Professor Paul Preston's attack on George Orwell and the veracity of the latter's account of the Barcelona events of 1937, 'Homage to Catalonia' (Observer 7 May), is a scandalous distortion of events and cannot be left unanswered.
Orwell's was a relatively accurate account of the attempts of the POUM (Workers' Party of Marxist Unity) to defend and extend the gains of the Spanish Revolution against the capitalist-Stalinist counter-revolution being waged within the civil war.
True, the POUM committed a big error in entering the Catalan government, sacrificing its class independence. But the 'Popular Front' government's attempt to take the Barcelona telephone exchange (Telefonica) - a symbol of workers' control - in May 1937 met with mass resistance.
The government's attempt to take over the telephone exchange, led to Barcelona workers arming themselves and building barricades. Very quickly, the whole of Barcelona was in their hands.
Anthony Beevor, a capitalist historian but more honest than Preston, wrote: "The anarchists had an overwhelming numerical majority, holding almost 90% of Barcelona and its suburbs."
He added: "These overwhelming advantages were not used because the CNT-FAI knew that further fighting would lead to a full civil war within the civil war, in which they would be cast as traitors, even if the nationalists were unable to take advantage of the situation."
Yet a "civil war within the civil war" was already taking place through the onslaught of the counter-revolution against the gains of the working class. Such processes unfold in all revolutions, which see shifts to the left leading to attempts at counter-revolution and to a further movement forward of the revolution.

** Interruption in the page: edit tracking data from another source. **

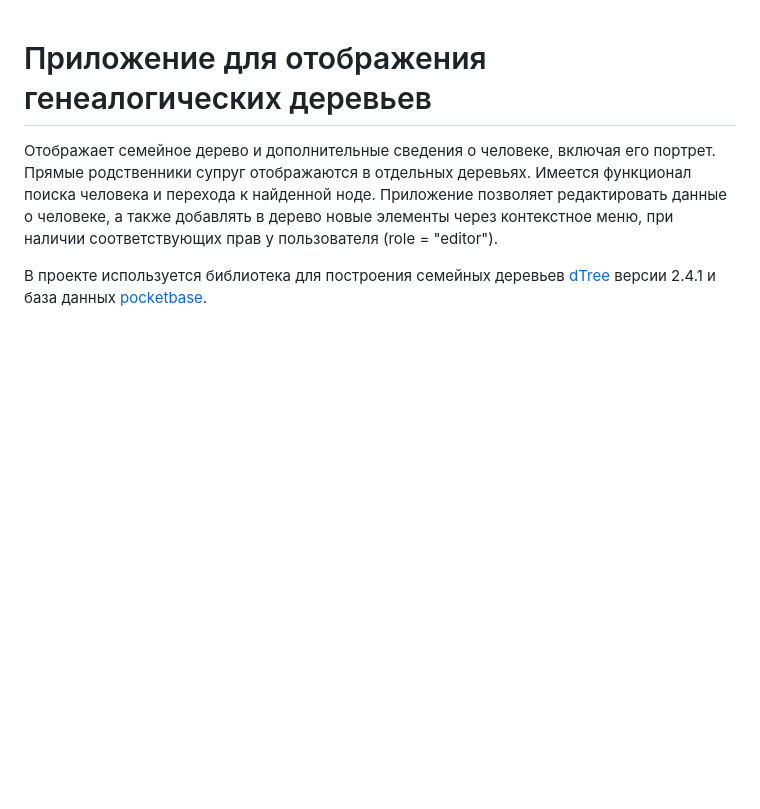
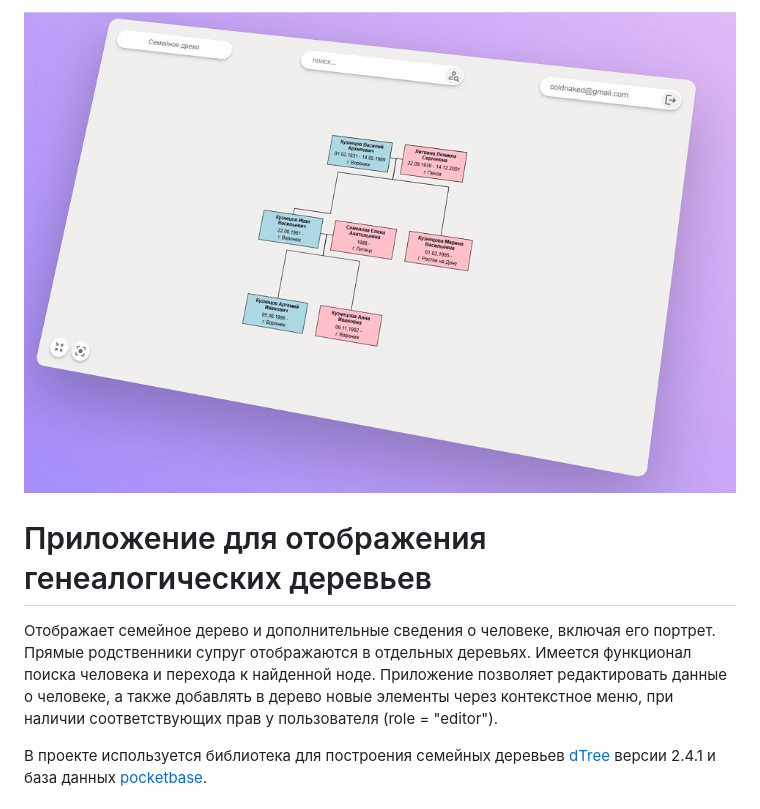
Before and after one commit to Efim-Maisak/family-tree-dTree, a Markdown page: README.md, the part around the change. GitHub-like rendering; pictures changed too: assets/treePromo.jpg (added); blank space fills up the shorter version.

Commit message:
tree image for readme.md

```diff
--- a/README.md
+++ b/README.md
@@ -1,3 +1,5 @@
+![Tree example](assets/treePromo.jpg)
+
 # Приложение для отображения генеалогических деревьев
 
 Отображает семейное дерево и дополнительные сведения о человеке, включая его портрет. Прямые родственники супруг отображаются в отдельных деревьях.
```
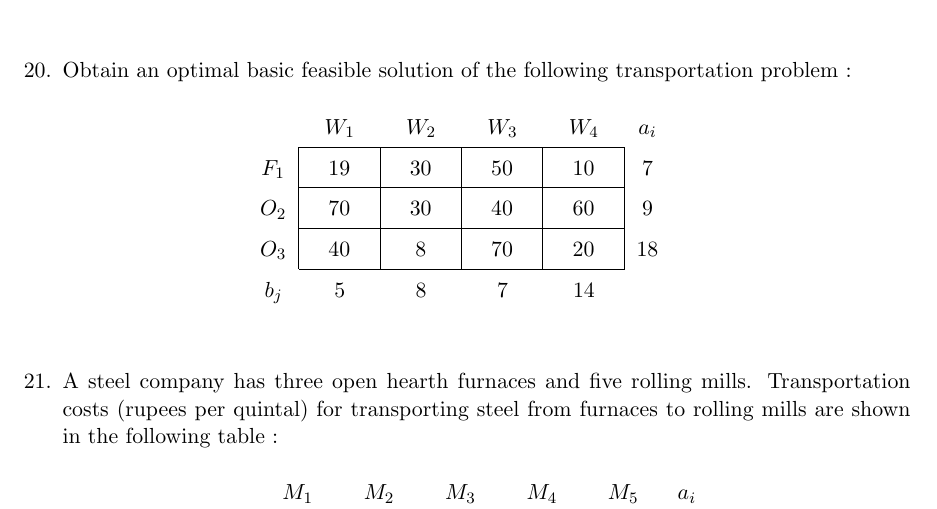
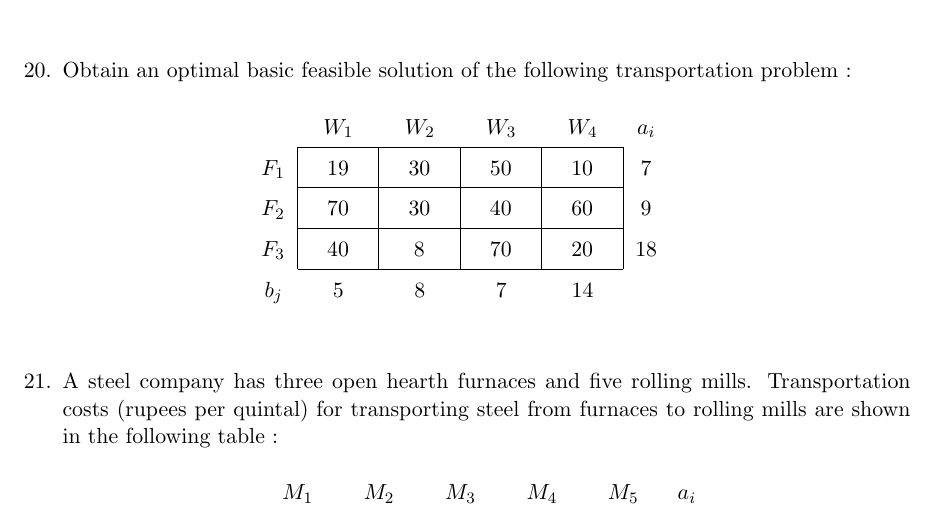
Before and after one commit to sakunisgithub/LaTeX, a LaTeX document (College Practical Sem 5/Operations Research Practical/operations_research_practical.tex): part of page 5 of 5, cut so that both start at the same text. Compiled offline with pdfLaTeX.

Commit message:
little correction

```diff
--- a/College Practical Sem 5/Operations Research Practical/operations_research_practical.tex
+++ b/College Practical Sem 5/Operations Research Practical/operations_research_practical.tex
@@ -480,11 +480,11 @@ $F_1$ & 19 & 30 & 50 & 10 & 7 \\
 
 \cline{2-5}
 
-$O_2$ & 70 & 30 & 40 & 60 & 9 \\
+$F_2$ & 70 & 30 & 40 & 60 & 9 \\
 
 \cline{2-5}
 
-$O_3$ & 40 & 8 & 70 & 20 & 18 \\
+$F_3$ & 40 & 8 & 70 & 20 & 18 \\
 
 \cline{2-5}
 
```
Also changed, not shown: College Practical Sem 5/Operations Research Practical/operations_research_practical.pdf, 2 other files.
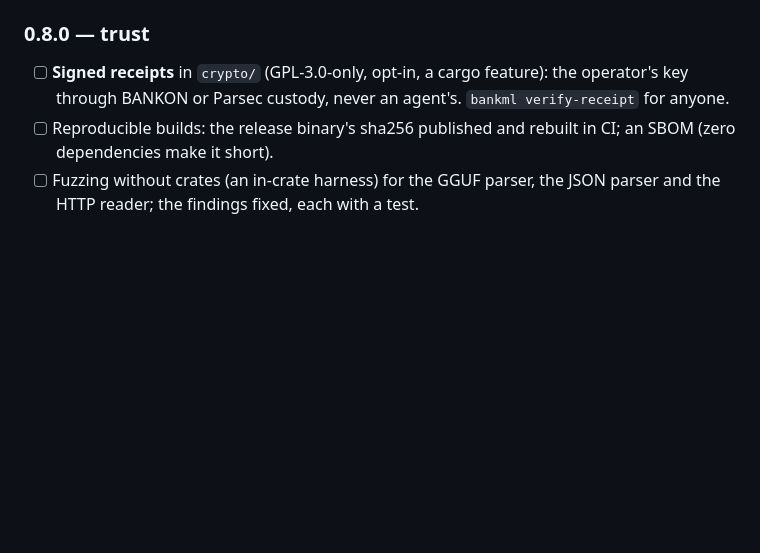
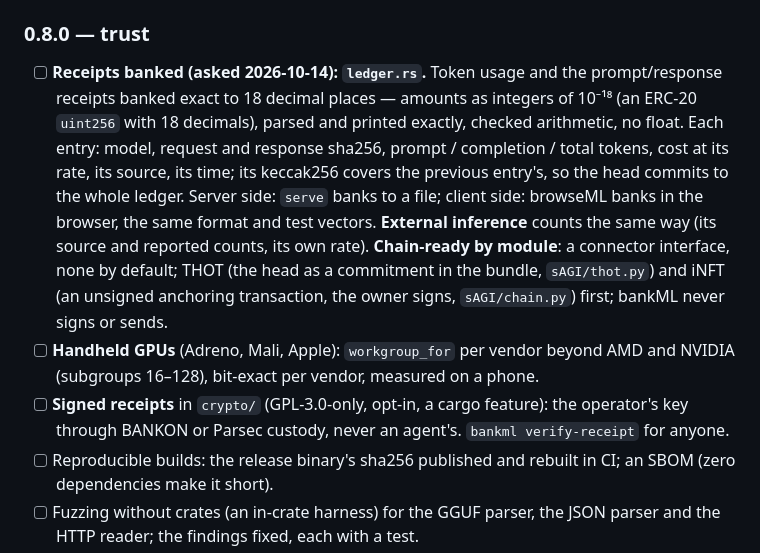
Before and after one commit to cryptoAGI/bankml, a Markdown page: docs/TODO.md, the part around the change. GitHub-like rendering; blank space fills up the shorter version.

Commit message:
docs: TODO — receipts banked (ledger.rs: 18-decimal amounts, keccak256 chain, server and client, external inference, chain-ready by module: THOT, iNFT) and handheld GPUs
Co-Authored-By: Professor Codephreak <codephreak@pythai.net>

```diff
--- a/docs/TODO.md
+++ b/docs/TODO.md
@@ -386,6 +386,17 @@ and **GLM** models, on GPU.**
   pipeline to find out why the gate has refused every generation since 39.
 
 ### 0.8.0 — trust
+
+- [ ] **Receipts banked (asked 2026-10-14): `ledger.rs`.** Token usage and the prompt/response receipts banked exact to
+  18 decimal places — amounts as integers of 10⁻¹⁸ (an ERC-20 `uint256` with 18 decimals), parsed and printed exactly,
+  checked arithmetic, no float. Each entry: model, request and response sha256, prompt / completion / total tokens, cost
+  at its rate, its source, its time; its keccak256 covers the previous entry's, so the head commits to the whole
+  ledger. Server side: `serve` banks to a file; client side: browseML banks in the browser, the same format and test
+  vectors. **External inference** counts the same way (its source and reported counts, its own rate). **Chain-ready by
+  module**: a connector interface, none by default; THOT (the head as a commitment in the bundle, `sAGI/thot.py`) and
+  iNFT (an unsigned anchoring transaction, the owner signs, `sAGI/chain.py`) first; bankML never signs or sends.
+- [ ] **Handheld GPUs** (Adreno, Mali, Apple): `workgroup_for` per vendor beyond AMD and NVIDIA (subgroups 16–128),
+  bit-exact per vendor, measured on a phone.
 - [ ] **Signed receipts** in `crypto/` (GPL-3.0-only, opt-in, a cargo feature): the operator's key through BANKON
   or Parsec custody, never an agent's. `bankml verify-receipt` for anyone.
 - [ ] Reproducible builds: the release binary's sha256 published and rebuilt in CI; an SBOM (zero dependencies make
```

This was a classic case where a small but determined revolutionary party like the POUM could have won over the masses. But, instead of openly campaigning for a militant, conscious policy of resistance and for the completion of the revolution, the POUM leaders went for diplomacy behind the scenes with the CNT leaders. This gave the initiative to the counter-revolution, which denounced the POUM and the anarchist organisation, Friends of Durruti, as 'agents provocateurs'.
Cheered on and organised by the Stalinists, the counter-revolution crushed the movement in Barcelona and effectively liquidated the Spanish revolution. All the horrors of Stalinist barbarity were now unleashed in the secret prisons, the use of torture, the assassination of the POUM leaders Nin and Andrade, and the similar deaths of anarchists and other workers, which Preston concedes.
The Barcelona events represented the high point of the revolution. The 'civil war' afterwards took on a purely military character. Accordingly, the masses became increasingly indifferent to its outcome.
Rather than follow the distortions of Professor Preston, it would be better if those interested in the Spanish Revolution read the works of Leon Trotsky (The Spanish Revolution, 1931-37) and Felix Morrow (Revolution and Counter-Revolution in Spain).
- The Spanish Revolution 1931-37, a Socialist Party pamphlet featuring articles by Peter Taaffe and Leon Trotksy is available from leftbooks.co.uk for £1